BLHS's coaches and players could tell something was different when they rolled up to Monday's practice. Indeed, there was.
"We knew we felt like we had a chance, more of a chance. The practices were more upbeat the intensity and the energy was higher,” senior DeVaughn Sanders said.
The 6-0 scoreline came from a Sanders touchdown run in the second quarter, plus a shutout effort by the defense.
For the past three years, BL players have gone to practice, workouts and film study, preparing adequately to win a ballgame but always falling short.
There was plenty of work done, but no reward, which one would assume would prompt many kids to quit or lose interest.
"This head coach, I believe that he's here to change things and that he's here for the long run. I've never had somebody motivate me as much as he has. These coaches, on top of that, love us, love the school," Portillo said.
The Scots' current seniors were freshmen the last time BLHS won a varsity football game. Their sophomore and junior years ended with whatever moral victories they could dredge up.
Plenty of kids did quit over the years. Others kept at it.

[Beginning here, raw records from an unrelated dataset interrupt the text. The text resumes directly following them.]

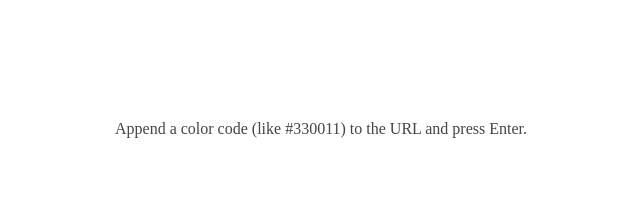
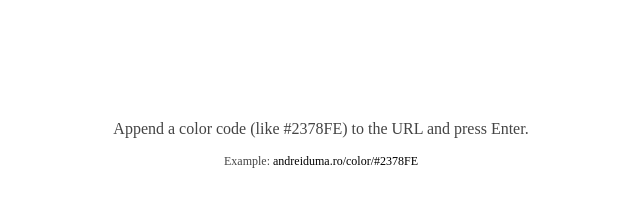
Before and after one commit to prakashjhaaa/andreiduma.github.io, a plain HTML site: page color/index.html in a window 1280 px wide. Shown: the whole page, without its empty margins (319-959 px from the left). Drawn offline with Linux system fonts and the light colour scheme.

Commit message:
Added example

```diff
--- a/color/index.html
+++ b/color/index.html
@@ -56,12 +56,24 @@
                 margin: 120px auto;
                 color: #444444;
             }
+            #example {
+                font-size: 12px;
+            }
+            a,a:visited {
+                color: #000000;
+            }
+            a {
+                text-decoration: none;
+            }
         </style>
     </head>
 
     <body id="body">
         <div id="colorCode"></div>
         <div id="messageBox">The color code is invalid.</div>
-        <div id="greetingBox">Append a color code (like #330011) to the URL and press Enter.</div>
+        <div id="greetingBox">
+            <p>Append a color code (like #2378FE) to the URL and press Enter.</p>
+            <p id="example">Example: <a href="#2378FE">andreiduma.ro/color/#2378FE</a></p>
+        </div>
     </body>
 </html>
```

"We had a lot of kids who had tears in their eyes because they were so happy. It shows you how invested they are and they're trying to be successful. As a coach, that's about all you can ask for right there," Johnson said.
It didn't all go smoothly. Thanks to the long drive to Vernal, the team didn't get back home until 2:30 a.m. and school wasn't coincidentally canceled the next morning.
"7:45," quarterback Thailen Pinkerton said when asked what time his first class on Friday morning was. This was after he went to bed around 3:30 a.m.
Johnson said BLHS had a couple of touchdowns called back and the Scots were penalized right before taking a knee in victory formation with less than a minute left.
The fact the offense had the chance to go out and line up in victory formation was itself a momentous occasion.
"I told Thailen, the quarterback, I was like, 'I feel like crying right now.' I think almost all of us did," Portillo said.
BEN LOMOND IN THE IRON HORSE
Ben Lomond is the home team this year and its fans sit on the west side of the stadium. BL has won the Iron Horse 20 times since the trophy's inception. The Scots have two winning streaks of three games, from 2005-07 and 2014-16.
Their most successful decade in the series was the 1970s when they went 5-5 in Iron Horse games.
But one could argue that Ben Lomond owns the most consequential win in the series as a whole. The two schools played the week before Halloween in 1997, which turned into a 27-20 Ogden win.
Three weeks later in the 3A state semifinals, Ben Lomond got the Tigers back with a 27-21 win.